(Web page revision data)

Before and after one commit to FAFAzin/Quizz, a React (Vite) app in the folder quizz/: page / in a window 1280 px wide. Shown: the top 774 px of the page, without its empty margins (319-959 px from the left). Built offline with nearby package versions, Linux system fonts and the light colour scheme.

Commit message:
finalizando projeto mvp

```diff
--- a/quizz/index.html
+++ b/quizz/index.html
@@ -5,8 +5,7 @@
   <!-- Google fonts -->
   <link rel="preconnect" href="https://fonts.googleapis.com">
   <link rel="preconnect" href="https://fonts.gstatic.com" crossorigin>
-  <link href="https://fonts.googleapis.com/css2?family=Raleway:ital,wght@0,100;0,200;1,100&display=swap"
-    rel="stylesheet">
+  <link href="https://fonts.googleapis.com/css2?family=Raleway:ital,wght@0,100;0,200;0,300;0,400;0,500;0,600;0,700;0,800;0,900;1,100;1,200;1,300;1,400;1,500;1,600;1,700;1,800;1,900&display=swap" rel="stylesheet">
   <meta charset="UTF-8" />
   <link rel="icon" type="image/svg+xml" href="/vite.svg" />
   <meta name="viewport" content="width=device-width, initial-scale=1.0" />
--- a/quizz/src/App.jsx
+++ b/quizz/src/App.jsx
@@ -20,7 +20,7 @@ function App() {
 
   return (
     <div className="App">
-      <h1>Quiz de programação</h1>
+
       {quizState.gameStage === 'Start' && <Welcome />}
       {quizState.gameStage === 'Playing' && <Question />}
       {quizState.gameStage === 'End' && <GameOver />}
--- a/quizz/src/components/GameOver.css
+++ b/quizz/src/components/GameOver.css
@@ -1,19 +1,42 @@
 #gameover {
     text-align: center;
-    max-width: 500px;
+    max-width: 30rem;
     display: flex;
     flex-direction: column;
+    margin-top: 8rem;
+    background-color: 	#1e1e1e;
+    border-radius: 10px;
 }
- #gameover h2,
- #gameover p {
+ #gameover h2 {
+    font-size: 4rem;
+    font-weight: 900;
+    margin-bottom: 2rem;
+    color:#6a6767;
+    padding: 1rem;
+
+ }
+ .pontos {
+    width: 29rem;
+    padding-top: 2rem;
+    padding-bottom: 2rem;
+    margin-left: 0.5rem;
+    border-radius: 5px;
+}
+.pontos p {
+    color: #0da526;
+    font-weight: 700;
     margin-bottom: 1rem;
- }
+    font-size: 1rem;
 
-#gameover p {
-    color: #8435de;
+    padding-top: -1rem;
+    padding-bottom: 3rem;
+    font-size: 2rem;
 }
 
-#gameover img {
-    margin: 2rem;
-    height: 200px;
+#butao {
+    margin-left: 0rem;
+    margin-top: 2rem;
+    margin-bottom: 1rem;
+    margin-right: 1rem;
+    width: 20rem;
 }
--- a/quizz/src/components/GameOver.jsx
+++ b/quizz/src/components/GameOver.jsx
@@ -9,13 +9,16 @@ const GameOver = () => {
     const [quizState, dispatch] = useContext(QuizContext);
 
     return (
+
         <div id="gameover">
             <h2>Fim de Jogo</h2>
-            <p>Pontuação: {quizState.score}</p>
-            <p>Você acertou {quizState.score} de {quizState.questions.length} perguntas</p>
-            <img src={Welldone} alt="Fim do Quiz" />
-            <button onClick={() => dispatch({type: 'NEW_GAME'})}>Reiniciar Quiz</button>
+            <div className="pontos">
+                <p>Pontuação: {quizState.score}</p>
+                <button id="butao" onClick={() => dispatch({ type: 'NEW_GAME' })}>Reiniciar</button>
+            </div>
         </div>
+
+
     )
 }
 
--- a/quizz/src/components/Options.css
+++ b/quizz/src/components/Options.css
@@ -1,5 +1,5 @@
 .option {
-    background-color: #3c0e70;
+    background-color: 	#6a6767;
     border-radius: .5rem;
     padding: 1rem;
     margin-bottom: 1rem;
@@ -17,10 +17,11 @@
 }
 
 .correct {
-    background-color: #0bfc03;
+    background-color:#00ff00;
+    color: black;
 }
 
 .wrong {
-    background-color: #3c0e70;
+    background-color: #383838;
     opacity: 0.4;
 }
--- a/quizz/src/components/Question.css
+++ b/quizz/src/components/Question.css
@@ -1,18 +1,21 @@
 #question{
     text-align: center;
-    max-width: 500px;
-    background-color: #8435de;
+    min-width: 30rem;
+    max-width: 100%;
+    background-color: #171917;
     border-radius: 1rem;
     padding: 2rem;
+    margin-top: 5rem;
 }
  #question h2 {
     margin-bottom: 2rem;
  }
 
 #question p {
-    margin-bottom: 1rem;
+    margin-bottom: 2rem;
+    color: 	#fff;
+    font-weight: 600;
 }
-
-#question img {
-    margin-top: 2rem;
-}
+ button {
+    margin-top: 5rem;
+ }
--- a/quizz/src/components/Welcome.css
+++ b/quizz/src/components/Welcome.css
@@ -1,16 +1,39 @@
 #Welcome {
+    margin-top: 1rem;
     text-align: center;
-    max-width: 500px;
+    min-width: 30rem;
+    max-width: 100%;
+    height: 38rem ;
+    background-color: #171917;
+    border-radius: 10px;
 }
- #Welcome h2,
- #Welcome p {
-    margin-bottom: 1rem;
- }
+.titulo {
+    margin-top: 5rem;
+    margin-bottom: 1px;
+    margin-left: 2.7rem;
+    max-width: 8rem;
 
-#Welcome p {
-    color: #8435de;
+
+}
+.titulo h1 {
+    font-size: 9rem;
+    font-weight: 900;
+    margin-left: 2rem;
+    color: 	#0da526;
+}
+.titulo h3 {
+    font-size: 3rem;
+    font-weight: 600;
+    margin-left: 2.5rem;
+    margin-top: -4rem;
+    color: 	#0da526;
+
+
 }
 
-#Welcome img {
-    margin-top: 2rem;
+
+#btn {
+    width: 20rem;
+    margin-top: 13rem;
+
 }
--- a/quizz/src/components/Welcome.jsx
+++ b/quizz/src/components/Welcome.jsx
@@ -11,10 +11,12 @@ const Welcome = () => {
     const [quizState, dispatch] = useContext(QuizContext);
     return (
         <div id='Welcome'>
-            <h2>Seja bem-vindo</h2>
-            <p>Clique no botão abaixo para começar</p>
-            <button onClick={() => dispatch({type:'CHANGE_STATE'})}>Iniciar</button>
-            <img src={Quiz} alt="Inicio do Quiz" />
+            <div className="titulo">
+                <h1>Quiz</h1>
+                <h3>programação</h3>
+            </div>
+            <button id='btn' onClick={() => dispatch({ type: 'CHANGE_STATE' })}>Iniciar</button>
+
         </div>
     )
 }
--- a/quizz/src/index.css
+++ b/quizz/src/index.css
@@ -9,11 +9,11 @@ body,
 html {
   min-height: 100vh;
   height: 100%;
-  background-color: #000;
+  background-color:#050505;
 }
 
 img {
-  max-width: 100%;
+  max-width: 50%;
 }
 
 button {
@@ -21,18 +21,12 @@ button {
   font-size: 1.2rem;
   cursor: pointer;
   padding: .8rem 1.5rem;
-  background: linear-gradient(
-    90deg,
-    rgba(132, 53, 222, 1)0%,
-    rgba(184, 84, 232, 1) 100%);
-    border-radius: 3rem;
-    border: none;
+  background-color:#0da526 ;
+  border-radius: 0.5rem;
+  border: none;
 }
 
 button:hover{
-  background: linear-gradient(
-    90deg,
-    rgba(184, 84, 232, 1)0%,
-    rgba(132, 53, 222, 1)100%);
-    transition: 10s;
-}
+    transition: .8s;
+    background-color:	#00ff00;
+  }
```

---

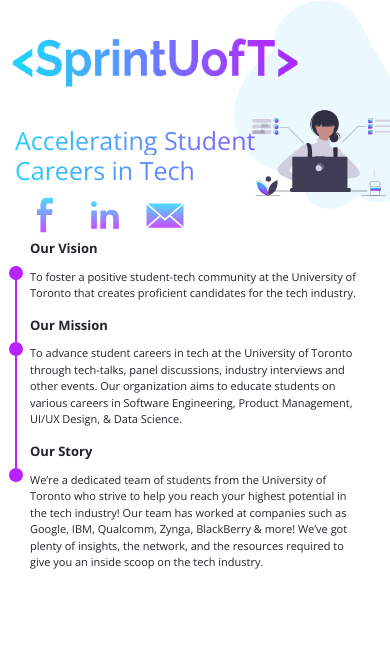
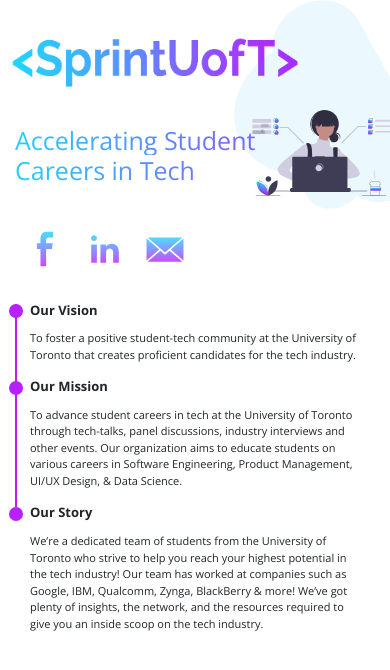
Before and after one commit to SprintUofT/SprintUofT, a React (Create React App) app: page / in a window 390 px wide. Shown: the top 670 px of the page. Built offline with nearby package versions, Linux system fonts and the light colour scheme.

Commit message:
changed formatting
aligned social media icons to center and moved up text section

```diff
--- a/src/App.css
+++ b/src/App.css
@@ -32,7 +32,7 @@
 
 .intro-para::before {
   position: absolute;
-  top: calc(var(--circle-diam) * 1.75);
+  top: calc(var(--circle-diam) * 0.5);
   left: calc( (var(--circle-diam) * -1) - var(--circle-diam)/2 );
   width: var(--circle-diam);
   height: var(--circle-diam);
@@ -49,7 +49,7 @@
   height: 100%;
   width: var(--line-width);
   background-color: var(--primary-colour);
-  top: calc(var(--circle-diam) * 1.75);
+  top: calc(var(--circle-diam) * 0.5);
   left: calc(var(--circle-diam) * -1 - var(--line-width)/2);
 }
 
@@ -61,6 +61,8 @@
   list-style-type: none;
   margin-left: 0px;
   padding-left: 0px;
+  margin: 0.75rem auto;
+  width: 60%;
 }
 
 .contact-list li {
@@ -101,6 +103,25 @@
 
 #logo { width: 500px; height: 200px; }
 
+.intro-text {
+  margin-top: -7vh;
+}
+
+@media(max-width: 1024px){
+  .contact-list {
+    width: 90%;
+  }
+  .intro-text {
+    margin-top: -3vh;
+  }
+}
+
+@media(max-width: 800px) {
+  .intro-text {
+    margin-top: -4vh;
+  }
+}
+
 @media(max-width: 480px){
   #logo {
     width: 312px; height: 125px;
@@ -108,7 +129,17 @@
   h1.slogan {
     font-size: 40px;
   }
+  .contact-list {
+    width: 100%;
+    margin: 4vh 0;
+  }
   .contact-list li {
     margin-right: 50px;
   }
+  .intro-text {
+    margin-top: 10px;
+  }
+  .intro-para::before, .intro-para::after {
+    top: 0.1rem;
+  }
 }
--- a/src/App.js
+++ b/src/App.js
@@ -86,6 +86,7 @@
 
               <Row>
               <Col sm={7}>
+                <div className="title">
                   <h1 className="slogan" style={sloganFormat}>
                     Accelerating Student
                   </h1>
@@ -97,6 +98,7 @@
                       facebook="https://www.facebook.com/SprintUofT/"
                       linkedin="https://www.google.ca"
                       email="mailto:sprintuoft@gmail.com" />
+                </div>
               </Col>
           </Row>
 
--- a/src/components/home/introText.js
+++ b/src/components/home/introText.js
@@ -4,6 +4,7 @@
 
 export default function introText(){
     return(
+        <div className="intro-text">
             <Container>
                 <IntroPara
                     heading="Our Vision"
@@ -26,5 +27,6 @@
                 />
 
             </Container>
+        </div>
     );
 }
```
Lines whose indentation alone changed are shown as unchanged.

__Work order__
Copy every line of the entries above in which "Welcome" occurs.

__Response to this task__
       {quizState.gameStage === 'Start' && <Welcome />}
--- a/quizz/src/components/Welcome.css
+++ b/quizz/src/components/Welcome.css
 #Welcome {
- #Welcome h2,
- #Welcome p {
-#Welcome p {
-#Welcome img {
--- a/quizz/src/components/Welcome.jsx
+++ b/quizz/src/components/Welcome.jsx
@@ -11,10 +11,12 @@ const Welcome = () => {
         <div id='Welcome'>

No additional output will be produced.